TASK
With the pictures excluded, reproduce all of the data exactly.

--- INFORMATION SUPPLIED Enclosed Below ---

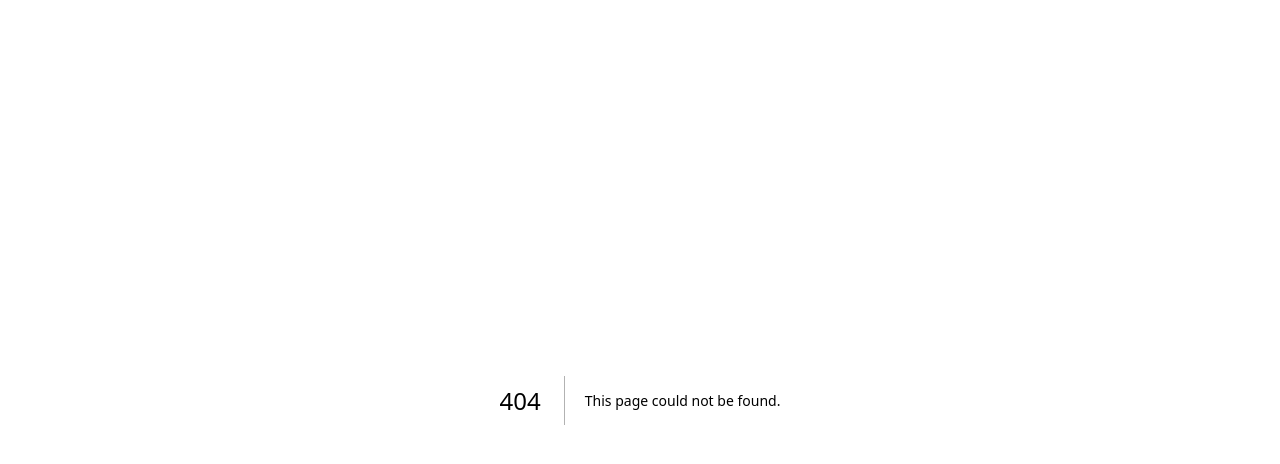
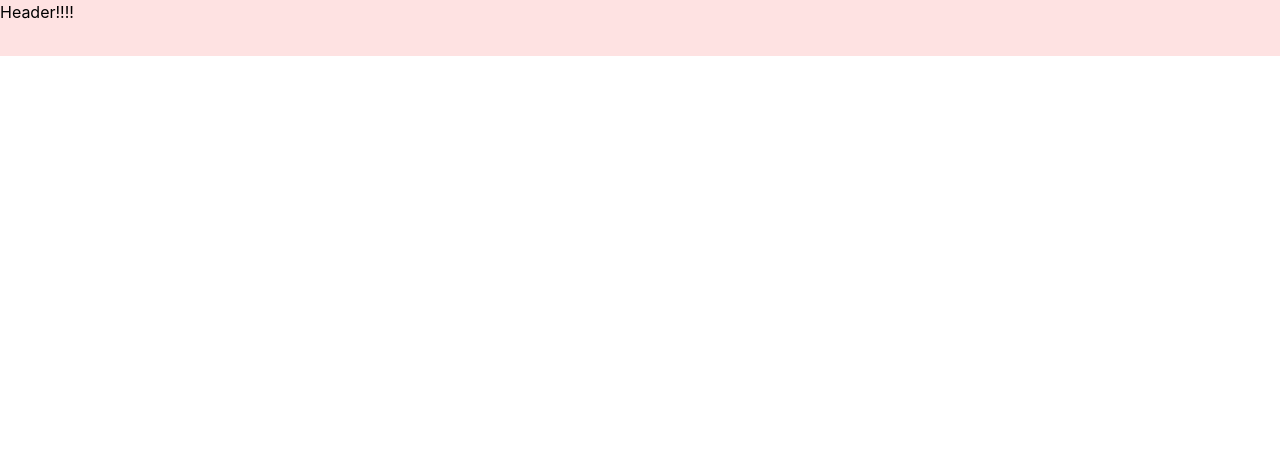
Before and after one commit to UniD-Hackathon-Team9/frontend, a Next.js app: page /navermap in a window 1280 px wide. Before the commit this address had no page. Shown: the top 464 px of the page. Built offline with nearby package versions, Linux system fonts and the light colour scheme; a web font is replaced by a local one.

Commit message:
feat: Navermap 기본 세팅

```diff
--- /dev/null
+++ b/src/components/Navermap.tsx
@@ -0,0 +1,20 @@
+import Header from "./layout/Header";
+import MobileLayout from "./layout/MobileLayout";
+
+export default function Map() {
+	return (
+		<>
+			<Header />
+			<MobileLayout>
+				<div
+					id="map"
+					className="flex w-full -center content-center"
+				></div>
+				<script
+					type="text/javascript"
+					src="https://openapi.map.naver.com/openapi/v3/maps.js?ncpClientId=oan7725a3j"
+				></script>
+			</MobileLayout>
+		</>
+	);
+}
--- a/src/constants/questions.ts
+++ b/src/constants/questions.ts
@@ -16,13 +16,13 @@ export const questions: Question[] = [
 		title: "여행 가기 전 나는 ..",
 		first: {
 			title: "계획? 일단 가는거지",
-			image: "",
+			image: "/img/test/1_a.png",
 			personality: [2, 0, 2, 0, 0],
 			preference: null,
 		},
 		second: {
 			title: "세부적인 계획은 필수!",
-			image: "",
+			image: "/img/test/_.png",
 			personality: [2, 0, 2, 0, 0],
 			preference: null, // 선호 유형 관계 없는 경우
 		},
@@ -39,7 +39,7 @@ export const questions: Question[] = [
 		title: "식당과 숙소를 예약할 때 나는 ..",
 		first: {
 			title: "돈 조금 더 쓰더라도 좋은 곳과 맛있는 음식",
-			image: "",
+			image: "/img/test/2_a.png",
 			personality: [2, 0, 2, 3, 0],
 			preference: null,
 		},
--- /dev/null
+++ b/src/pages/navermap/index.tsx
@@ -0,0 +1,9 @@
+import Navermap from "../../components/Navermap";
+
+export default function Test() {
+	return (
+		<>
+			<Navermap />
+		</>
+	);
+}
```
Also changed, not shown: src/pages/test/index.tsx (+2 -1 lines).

--- End of Enclosed INFORMATION SUPPLIED ---

EXERCISE ANSWER
Before and after one commit to UniD-Hackathon-Team9/frontend, a Next.js app: page /navermap in a window 1280 px wide. Before the commit this address had no page. Shown: the top 464 px of the page. Built offline with nearby package versions, Linux system fonts and the light colour scheme; a web font is replaced by a local one.

Commit message:
feat: Navermap 기본 세팅

```diff
--- /dev/null
+++ b/src/components/Navermap.tsx
@@ -0,0 +1,20 @@
+import Header from "./layout/Header";
+import MobileLayout from "./layout/MobileLayout";
+
+export default function Map() {
+	return (
+		<>
+			<Header />
+			<MobileLayout>
+				<div
+					id="map"
+					className="flex w-full -center content-center"
+				></div>
+				<script
+					type="text/javascript"
+					src="https://openapi.map.naver.com/openapi/v3/maps.js?ncpClientId=oan7725a3j"
+				></script>
+			</MobileLayout>
+		</>
+	);
+}
--- a/src/constants/questions.ts
+++ b/src/constants/questions.ts
@@ -16,13 +16,13 @@ export const questions: Question[] = [
 		title: "여행 가기 전 나는 ..",
 		first: {
 			title: "계획? 일단 가는거지",
-			image: "",
+			image: "/img/test/1_a.png",
 			personality: [2, 0, 2, 0, 0],
 			preference: null,
 		},
 		second: {
 			title: "세부적인 계획은 필수!",
-			image: "",
+			image: "/img/test/_.png",
 			personality: [2, 0, 2, 0, 0],
 			preference: null, // 선호 유형 관계 없는 경우
 		},
@@ -39,7 +39,7 @@ export const questions: Question[] = [
 		title: "식당과 숙소를 예약할 때 나는 ..",
 		first: {
 			title: "돈 조금 더 쓰더라도 좋은 곳과 맛있는 음식",
-			image: "",
+			image: "/img/test/2_a.png",
 			personality: [2, 0, 2, 3, 0],
 			preference: null,
 		},
--- /dev/null
+++ b/src/pages/navermap/index.tsx
@@ -0,0 +1,9 @@
+import Navermap from "../../components/Navermap";
+
+export default function Test() {
+	return (
+		<>
+			<Navermap />
+		</>
+	);
+}
```
Also changed, not shown: src/pages/test/index.tsx (+2 -1 lines).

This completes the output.